Don’t be scared though! Because now we’re going to walk through all you need to know about how to define your target influencers, how to find them, and what to do after that to ensure a smooth relationship.
Studies show that consumers trust influencers more than they trust brands. According to Shopify, 61% of consumers trust influencer recommendations, while only 38% trust social media content that comes directly from brands.
Source: Shopify influencer marketing statistics.
The bottom line is that people don’t immediately trust ads. You can have the most amazing product in the world and not lie at all in your ads, but content that comes directly from your brand can still feel biased and untrustworthy in the minds of consumers.
Influencers, on the other hand, feel more akin to friends or that cool cousin you only see once a year at Christmas. When we follow influencers, we do it because we like them for some reason. We might admire them, find them entertaining, love their style, or want to learn more about the topics they post about.
In any case, when an influencer posts about a product, that positive association rubs off a bit on the brand. We’re more likely to trust brands recommended by people we trust. And we’re more likely to pay attention to products when we regularly engage with the people telling us about them.
Now that you understand why influencer marketing works, let’s talk about how to define the target influencers for your brand. Targeting the right influencers is the first challenge in influencer marketing, but it’s one you can overcome easily with some careful planning.

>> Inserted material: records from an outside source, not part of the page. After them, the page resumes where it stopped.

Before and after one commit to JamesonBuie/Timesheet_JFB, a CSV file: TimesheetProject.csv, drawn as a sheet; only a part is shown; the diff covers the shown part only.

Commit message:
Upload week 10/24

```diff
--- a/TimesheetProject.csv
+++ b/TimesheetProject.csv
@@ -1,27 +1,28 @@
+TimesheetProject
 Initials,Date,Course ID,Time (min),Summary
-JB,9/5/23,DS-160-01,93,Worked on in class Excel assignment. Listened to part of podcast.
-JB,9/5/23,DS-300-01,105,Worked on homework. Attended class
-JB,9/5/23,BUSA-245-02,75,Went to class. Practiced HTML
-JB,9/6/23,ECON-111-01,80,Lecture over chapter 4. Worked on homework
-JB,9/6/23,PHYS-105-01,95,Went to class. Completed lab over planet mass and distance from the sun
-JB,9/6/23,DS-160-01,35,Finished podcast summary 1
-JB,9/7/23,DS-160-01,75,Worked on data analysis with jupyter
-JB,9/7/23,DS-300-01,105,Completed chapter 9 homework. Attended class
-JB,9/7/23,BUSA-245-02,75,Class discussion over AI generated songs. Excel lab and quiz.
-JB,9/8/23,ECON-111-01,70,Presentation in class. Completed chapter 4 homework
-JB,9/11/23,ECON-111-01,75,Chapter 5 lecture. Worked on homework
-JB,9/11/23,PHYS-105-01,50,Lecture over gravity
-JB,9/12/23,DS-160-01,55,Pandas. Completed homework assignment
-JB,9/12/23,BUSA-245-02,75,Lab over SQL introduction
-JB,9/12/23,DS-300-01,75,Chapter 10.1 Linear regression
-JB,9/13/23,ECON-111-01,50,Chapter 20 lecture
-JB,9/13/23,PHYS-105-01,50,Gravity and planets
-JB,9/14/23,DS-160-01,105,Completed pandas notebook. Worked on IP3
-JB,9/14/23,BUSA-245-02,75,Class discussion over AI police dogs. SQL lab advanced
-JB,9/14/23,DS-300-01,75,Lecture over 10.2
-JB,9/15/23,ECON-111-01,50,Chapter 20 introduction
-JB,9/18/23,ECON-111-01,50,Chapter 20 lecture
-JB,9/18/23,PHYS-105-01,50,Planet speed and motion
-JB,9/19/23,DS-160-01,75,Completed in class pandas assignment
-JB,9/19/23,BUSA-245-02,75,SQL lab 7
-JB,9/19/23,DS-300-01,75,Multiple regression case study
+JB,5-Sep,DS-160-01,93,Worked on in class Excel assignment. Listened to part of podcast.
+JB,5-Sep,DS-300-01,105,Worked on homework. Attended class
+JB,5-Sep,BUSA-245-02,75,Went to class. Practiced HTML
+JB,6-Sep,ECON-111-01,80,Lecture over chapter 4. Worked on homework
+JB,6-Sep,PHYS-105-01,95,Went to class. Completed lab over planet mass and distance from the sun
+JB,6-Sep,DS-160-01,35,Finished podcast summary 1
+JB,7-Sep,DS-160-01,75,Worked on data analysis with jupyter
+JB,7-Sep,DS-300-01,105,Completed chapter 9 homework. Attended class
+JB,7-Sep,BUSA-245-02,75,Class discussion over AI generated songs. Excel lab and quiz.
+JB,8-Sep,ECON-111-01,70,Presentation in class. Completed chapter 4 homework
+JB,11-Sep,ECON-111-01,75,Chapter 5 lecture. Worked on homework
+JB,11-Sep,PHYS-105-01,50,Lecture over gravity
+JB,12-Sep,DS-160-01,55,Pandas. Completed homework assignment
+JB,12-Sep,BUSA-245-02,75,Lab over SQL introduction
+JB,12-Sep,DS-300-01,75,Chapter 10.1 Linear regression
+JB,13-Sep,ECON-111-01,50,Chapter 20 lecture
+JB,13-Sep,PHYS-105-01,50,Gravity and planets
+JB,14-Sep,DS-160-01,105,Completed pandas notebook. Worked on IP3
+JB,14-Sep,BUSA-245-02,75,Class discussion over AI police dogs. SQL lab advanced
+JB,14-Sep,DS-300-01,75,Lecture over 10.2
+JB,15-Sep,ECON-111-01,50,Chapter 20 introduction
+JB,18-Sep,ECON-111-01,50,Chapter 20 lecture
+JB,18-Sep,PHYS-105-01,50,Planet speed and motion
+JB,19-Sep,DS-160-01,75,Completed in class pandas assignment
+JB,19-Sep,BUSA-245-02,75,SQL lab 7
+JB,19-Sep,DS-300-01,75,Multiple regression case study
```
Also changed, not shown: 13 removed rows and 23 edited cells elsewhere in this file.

It might seem like I’m overcomplicating things. A fashion brand should find a fashion influencer, a sports brand, an athlete, and so on. But it’s not that simple, and you can’t just work with the first influencer you come across.
To find success with influencer marketing, you have to start by clearly identifying your target influencers. Here’s how to do it.
To start, reflect on the reason you want to launch an influencer campaign. What do you want to achieve? General brand awareness? Sales? Fresh content? Decide on your main goal, keeping in mind that you might achieve other benefits as collateral.
At this stage, it’s good to define your budget, too. Influencer marketing can implicate various costs, such as:
The most important one to define now—and the one that will most affect how you target influencers—is the first.
So decide how you plan to pay influencers (gifted products, flat fee, commission, etc.) and how much you can allocate to this compensation. Here it’s important to consider a few things.
First, the perceived value of your products affects compensation. A gifted Macbook Pro is worth a lot more than a gifted phone case.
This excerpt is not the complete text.